The world rankings, published annually, measures violations of press freedom worldwide. It reflects the degree of freedom enjoyed by journalists, the media and digital citizens of each country and the means used by states to respect and uphold this freedom. Finally, a note and a position are assigned to each country. To compile this index, Reporters Without Borders (RWB) prepared a questionnaire incorporating the main criteria (44 in total) to assess the situation of press freedom in a given country. This questionnaire was sent to partner organisations,150 RWB correspondents, journalists, researchers, jurists and human rights activists. It includes every kind of direct attacks against journalists and digital citizens (murders, imprisonment, assault, threats, etc.) or against the media (censorship, confiscation, searches and harassment etc.).

World Rank:

Indicator of Political Freedom


The Indicator of Political Freedom provides an annual evaluation of the state of freedom in a country as experienced by individuals. The survey measures freedom according to two broad categories: political rights and civil liberties. The ratings process is based on a checklist of 10 political rights questions (on Electoral Process, Political Pluralism and Participation, Functioning of Government) and 15 civil liberties questions (on Freedom of Expression, Belief, Associational and Organizational Rights, Rule of Law, Personal Autonomy and Individual Rights). Scores are awarded to each of these questions on a scale of 0 to 4, where a score of 0 represents the smallest degree and 4 the greatest degree of rights or liberties present. The total score awarded to the political rights and civil liberties checklist determines the political rights and civil liberties rating. Each rating of 1 through 7, with 1 representing the highest and 7 the lowest level of freedom, corresponds to a range of total scores.

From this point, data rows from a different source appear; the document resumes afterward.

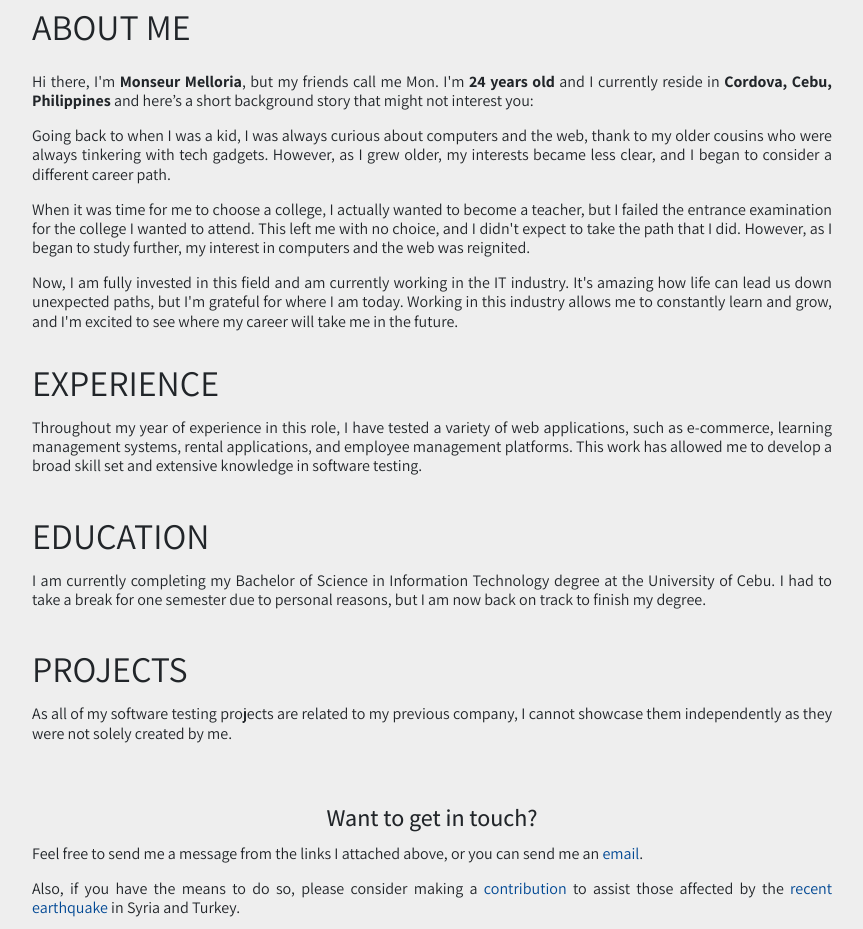
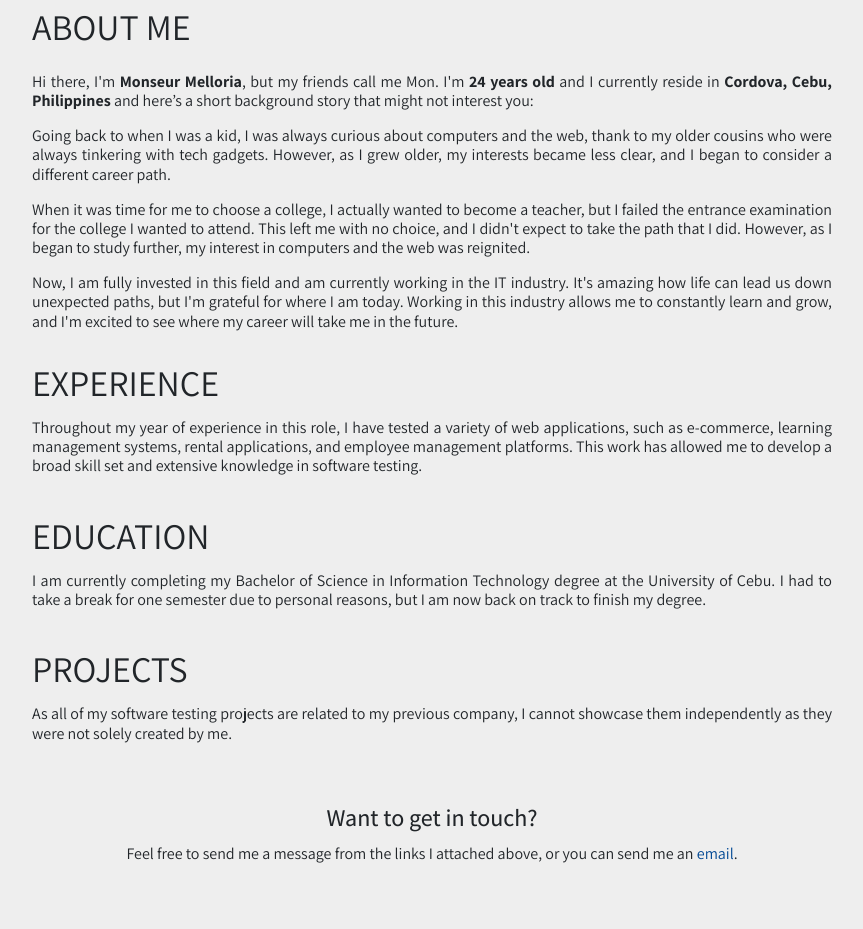
Before and after one commit to monfxx/portfolio, a plain HTML site: page index.html in a window 1280 px wide. Shown: the part 428-1357 px from the top of the page, without its empty margins (208-1071 px from the left). After the commit the page ends 1303 px from the top, so only its background shows below. Drawn offline with nearby package versions, Linux system fonts and the light colour scheme.

Commit message:
Update index.html

```diff
--- a/index.html
+++ b/index.html
@@ -118,11 +118,11 @@
         <p>Feel free to send me a message from the links I attached above, or you can send me an <a
             href="mailto:monmelloria@gmail.com?subject=Inquiry%20from%20Portfolio%20Site" target="_blank">email</a>.
         </p>
-        <p>Also, if you have the means to do so, please consider making a <a
+        <!--<p>Also, if you have the means to do so, please consider making a <a
             href="https://donate.unicef.ph/campaign/earthquake-response-onetime" target="_blank">contribution</a> to
           assist those affected by the <a
             href="https://www.worldvision.org/disaster-relief-news-stories/2023-turkey-and-syria-earthquake-faqs"
-            target="_blank">recent earthquake</a> in Syria and Turkey.</p>
+            target="_blank">recent earthquake</a> in Syria and Turkey.</p> -->
       </div>
     </div>
     <!-- <footer class="ft-message">This page is built using <a href="https://getbootstrap.com/">&nbspBootstrap&nbsp;</a>
```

Not Free
Political Freedom:

Political freedom in the world (interactive map)
Source: Freedom in the World Report, Freedom House


Return to top

COVID-19 Country Response

Travel restrictions
Regularly updated travel information for all countries with regards to Covid-19 related entry regulations, flight bans, test and vaccines requirements is available on TravelDoc Infopage.
To find information about the current travel regulations, including health requirements, it is also advised to consult Travel Regulations Map provided and updated on a daily basis by IATA.
Import & export restrictions
A general overview of trade restrictions which were adopted by different countries during the COVID-19 pandemic is available on the International Trade Centre's COVID-19 Temporary Trade Measures webpage.
Economic recovery plan
For the general overview of the key economic policy responses to the COVID-19 pandemic (fiscal, monetary and macroeconomic) undertaken by the government of Libya, please consult the country's dedicated section in the IMF’s Policy Tracker platform.
Support plan for businesses
For an evaluation of impact of the Covid pandemic on SMEs and an inventory of country responses to foster SME resilience, refer to the OECD's SME Covid-19 Policy Responses document.
You can also consult the World Bank's Map of SME-Support Measures in Response to COVID-19.


Any Comment About This Content? Report It to Us.


© eexpand, All Rights Reserved.
Latest Update: December 2023